Yield 12 servings

This Mexican Christmas punch, called ponche navideño, is served during Las Posadas, Nochebuena (Christmas Eve) and at holiday parties, and is often spiked with brandy or rum. It’s made with Mexican guavas, sugar cane, tejocotes, cinnamon, dried plums, and oranges.



  1. Bring water and cinnamon sticks to a boil in a large pot over medium flame to infuse water with the cinnamon.
  2. Cut the top of the cores out of the tejocotes and halve the guavas. You can remove the seeds from the center of the guava if you like, but I leave them in for extra flavor while cooking. You can easily scoop out the seeds after cooking and before consumption.
  3. Add the tejocotes, guavas and orange slices to the cinnamon-infused water. Reduce heat and add the Bonafina or orange drink substitute. Halve the remaining two oranges, squeeze juice into the pot and then put the rinds into the pot as well.
  4. Cut the sugar cane into smaller sticks (see photo above). These are tough to cut; use a sharp knife, a sturdy cutting board and a lot of care to prevent any accidents.

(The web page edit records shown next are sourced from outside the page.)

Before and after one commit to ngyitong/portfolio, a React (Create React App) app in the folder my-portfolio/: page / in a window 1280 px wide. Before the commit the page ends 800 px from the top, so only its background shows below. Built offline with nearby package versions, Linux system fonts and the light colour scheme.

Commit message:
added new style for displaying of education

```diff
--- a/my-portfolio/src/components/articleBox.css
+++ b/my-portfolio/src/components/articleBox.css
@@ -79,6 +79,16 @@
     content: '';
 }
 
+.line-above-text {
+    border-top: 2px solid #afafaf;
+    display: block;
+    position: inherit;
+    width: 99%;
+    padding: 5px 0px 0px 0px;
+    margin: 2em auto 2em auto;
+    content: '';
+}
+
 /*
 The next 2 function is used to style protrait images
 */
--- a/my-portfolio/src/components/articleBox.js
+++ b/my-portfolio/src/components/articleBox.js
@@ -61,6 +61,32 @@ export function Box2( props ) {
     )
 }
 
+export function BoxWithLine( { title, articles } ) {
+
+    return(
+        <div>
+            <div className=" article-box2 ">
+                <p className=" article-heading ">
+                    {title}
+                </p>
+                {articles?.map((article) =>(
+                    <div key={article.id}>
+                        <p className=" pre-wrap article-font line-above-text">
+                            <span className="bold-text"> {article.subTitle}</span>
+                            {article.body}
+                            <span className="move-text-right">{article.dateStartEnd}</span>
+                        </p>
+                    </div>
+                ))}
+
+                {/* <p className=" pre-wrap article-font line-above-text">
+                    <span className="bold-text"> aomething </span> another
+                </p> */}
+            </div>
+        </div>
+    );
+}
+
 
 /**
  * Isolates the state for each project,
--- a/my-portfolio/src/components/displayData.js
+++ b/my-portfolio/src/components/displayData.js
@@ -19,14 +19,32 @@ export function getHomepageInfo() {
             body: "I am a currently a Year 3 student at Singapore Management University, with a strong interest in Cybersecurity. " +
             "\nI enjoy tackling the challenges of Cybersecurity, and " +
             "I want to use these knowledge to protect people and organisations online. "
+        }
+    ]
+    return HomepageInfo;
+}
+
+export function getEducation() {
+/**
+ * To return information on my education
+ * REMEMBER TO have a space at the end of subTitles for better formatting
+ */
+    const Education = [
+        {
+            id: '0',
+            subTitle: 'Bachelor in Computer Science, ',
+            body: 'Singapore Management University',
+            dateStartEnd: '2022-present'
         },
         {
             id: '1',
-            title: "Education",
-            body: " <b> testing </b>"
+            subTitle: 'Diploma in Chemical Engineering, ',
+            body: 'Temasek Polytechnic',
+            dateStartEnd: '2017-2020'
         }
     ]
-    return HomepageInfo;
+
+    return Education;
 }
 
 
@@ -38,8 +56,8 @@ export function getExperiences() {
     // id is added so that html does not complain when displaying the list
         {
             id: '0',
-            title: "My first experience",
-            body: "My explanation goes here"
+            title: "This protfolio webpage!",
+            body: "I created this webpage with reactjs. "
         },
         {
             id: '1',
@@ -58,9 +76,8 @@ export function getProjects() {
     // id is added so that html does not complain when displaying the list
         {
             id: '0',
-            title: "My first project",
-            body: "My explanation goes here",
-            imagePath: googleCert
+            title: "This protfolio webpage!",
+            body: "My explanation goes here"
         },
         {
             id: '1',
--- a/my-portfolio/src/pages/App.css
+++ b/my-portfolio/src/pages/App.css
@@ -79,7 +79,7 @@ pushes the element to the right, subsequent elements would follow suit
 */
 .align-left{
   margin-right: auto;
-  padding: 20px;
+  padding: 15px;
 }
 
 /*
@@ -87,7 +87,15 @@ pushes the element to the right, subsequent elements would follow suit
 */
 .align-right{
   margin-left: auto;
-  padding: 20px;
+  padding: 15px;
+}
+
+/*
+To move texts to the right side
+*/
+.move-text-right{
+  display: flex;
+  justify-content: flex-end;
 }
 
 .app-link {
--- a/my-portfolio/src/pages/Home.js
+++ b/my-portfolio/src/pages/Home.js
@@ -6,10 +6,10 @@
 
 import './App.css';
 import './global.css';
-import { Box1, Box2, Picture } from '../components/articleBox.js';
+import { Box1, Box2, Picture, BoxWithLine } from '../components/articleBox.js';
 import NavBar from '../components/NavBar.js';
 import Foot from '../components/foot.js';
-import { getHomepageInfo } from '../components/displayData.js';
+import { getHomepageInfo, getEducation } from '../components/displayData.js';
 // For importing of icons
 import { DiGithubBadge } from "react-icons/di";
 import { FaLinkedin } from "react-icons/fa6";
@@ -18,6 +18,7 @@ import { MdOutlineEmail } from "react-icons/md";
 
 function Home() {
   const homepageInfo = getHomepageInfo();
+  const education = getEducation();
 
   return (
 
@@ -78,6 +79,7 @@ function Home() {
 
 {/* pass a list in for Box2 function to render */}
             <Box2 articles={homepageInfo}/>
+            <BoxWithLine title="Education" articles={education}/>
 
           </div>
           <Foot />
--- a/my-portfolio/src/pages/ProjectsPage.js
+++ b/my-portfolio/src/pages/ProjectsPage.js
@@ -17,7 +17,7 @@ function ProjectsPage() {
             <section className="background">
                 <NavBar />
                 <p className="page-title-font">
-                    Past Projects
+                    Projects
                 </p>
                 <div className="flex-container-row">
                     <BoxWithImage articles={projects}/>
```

Add cane sticks to the juice and turn the heat back up to medium-high. Bring to a boil and allow it to boil for about 5 minutes. Reduce the heat to medium and allow punch to stew for 30 minutes. Reduce heat and allow to simmer for about another 40-60 minutes.
  5. Add dried plums during last 15 minutes of simmering so they don’t rehydrate too quickly from the high heat and start to fall apart. When it’s done simmering, you can either serve immediately, or place a kitchen towel over the top of the pot and let it cool and infuse more overnight. Discard the orange halves but keep the orange slices.
  6. Ladle punch into mugs and spoon some fruit and sugar cane into each mug as well. You can also garnish with a cinnamon stick for a little extra flavor if you like. To juice the sugar cane sticks, bite gently and suck the liquid out. Some of the punch flavor will have infused and the sugary liquid that will come out will have a citrusy spice flavor to it.

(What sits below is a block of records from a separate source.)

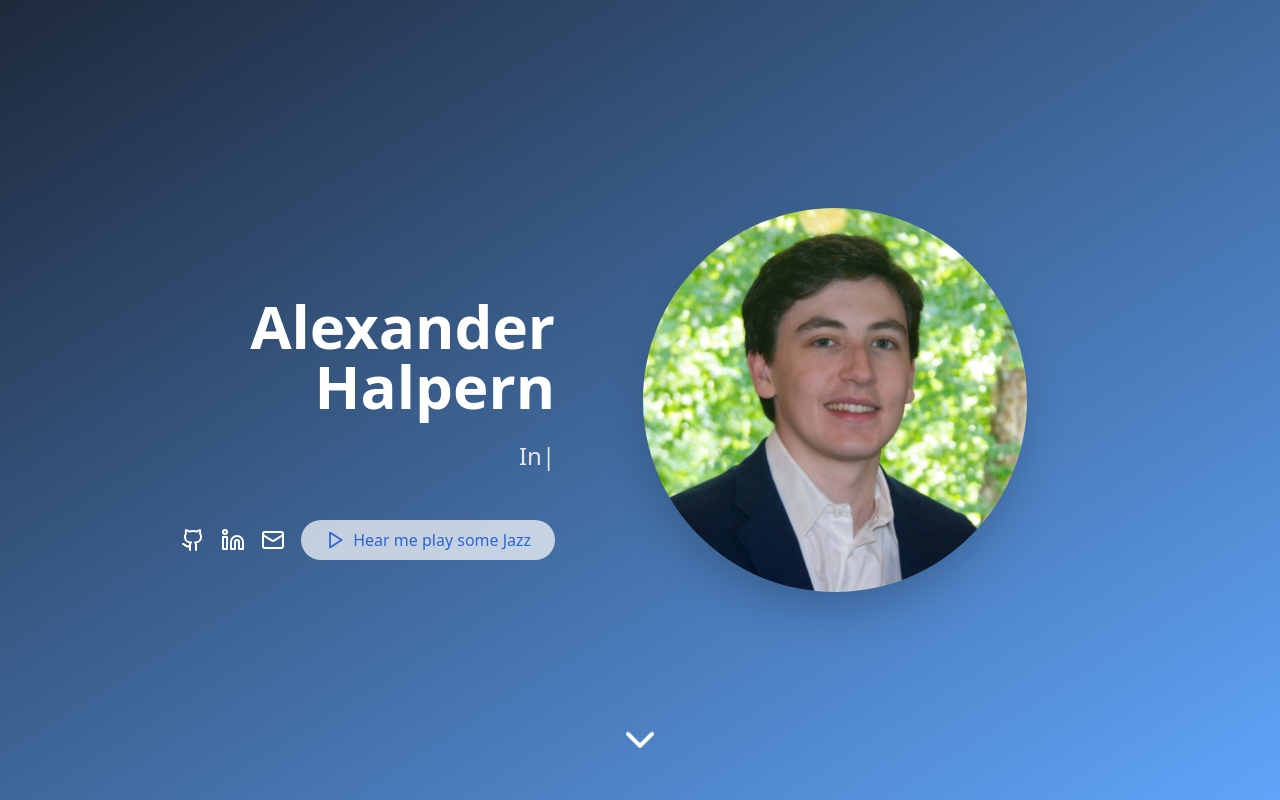
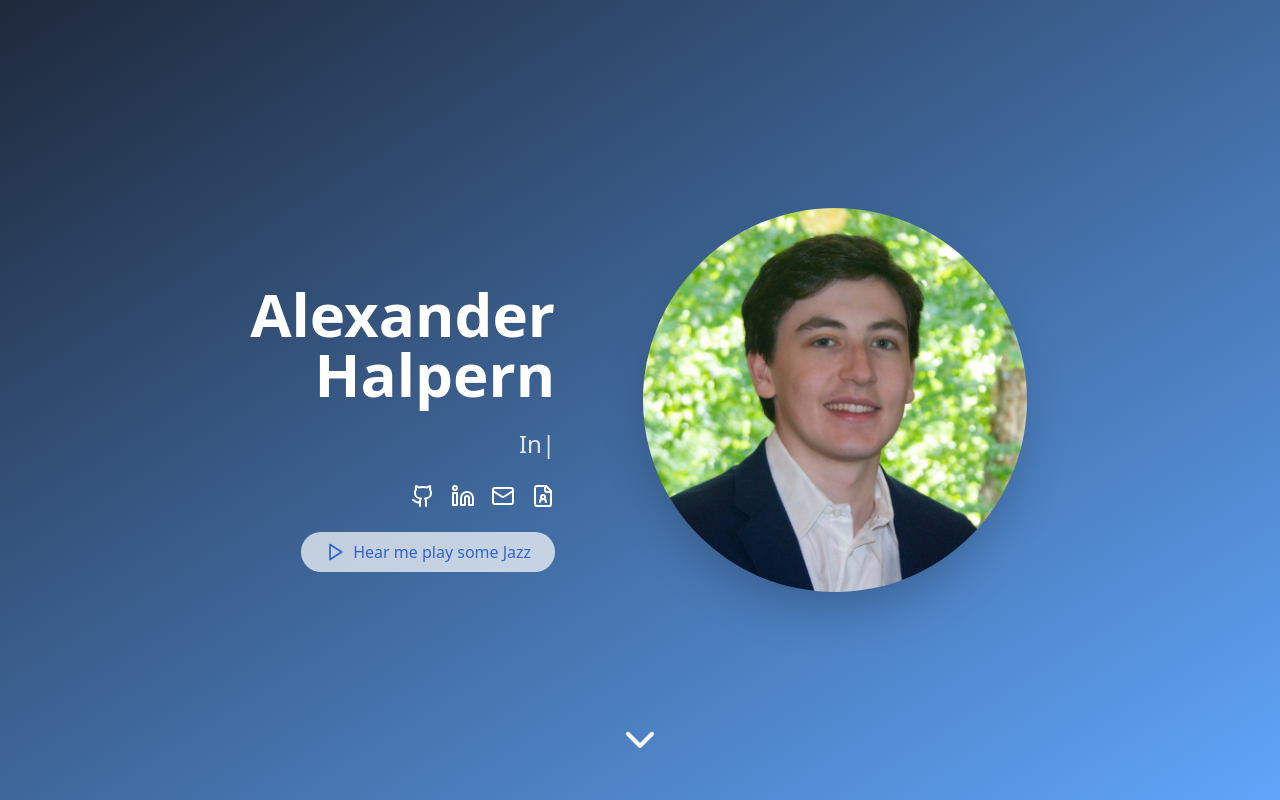
Before and after one commit to alexanderhalpern/alexanderjhalpern, a Next.js app: page / in a window 1280 px wide. Shown: the top 800 px of the page. Built offline with nearby package versions, Linux system fonts and the light colour scheme.

Commit message:
resume icon

```diff
--- a/package.json
+++ b/package.json
@@ -11,7 +11,7 @@
   "dependencies": {
     "@vercel/analytics": "^1.4.1",
     "bootstrap": "^5.3.3",
-    "lucide-react": "^0.408.0",
+    "lucide-react": "^0.468.0",
     "next": "14.2.5",
     "primereact": "^10.7.0",
     "react": "^18",
--- a/src/components/Header.tsx
+++ b/src/components/Header.tsx
@@ -1,6 +1,6 @@
 "use client";
 import React, { useState, useEffect, useRef } from "react";
-import { Github, Linkedin, Mail, ChevronDown, Play, Pause } from "lucide-react";
+import { Github, Linkedin, Mail, ChevronDown, Play, Pause, FileUser } from "lucide-react";
 import { TypeAnimation } from "react-type-animation";
 
 const getWeightedRandomPosition = () => {
@@ -202,6 +202,13 @@ const Header = ({
             >
               <Mail size={24} />
             </a>
+            <a
+              target="_blank"
+              href="/pdfs/Alexander_Halpern_resume.pdf"
+              className="text-white hover:text-gray-300 text-xl transition-transform hover:scale-110"
+            >
+              <FileUser size={24} />
+            </a>
             <div className="relative">
               <button
                 ref={buttonRef}
```
Also changed, not shown: 2 other files (tests, documents, lock files or other folders).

If you let it sit overnight, just reheat and serve. After that (if there’s any left), store in an airtight container and refrigerate for up to 5 days.

Note: if you make this recipe using a ponche Navideño mix from a jar, I suggest you pour out most — if not all — of the syrup in the jar before adding the tejocotes, guayabas and caña to the pot. You may also want to add a few tablespoons of granulated cane sugar to help sweeten it. I also find that I prefer a couple extra cinnamon sticks for a more spiced flavor.

Courses Beverage

Cuisine Mexican

Recipe by The Other Side of the Tortilla at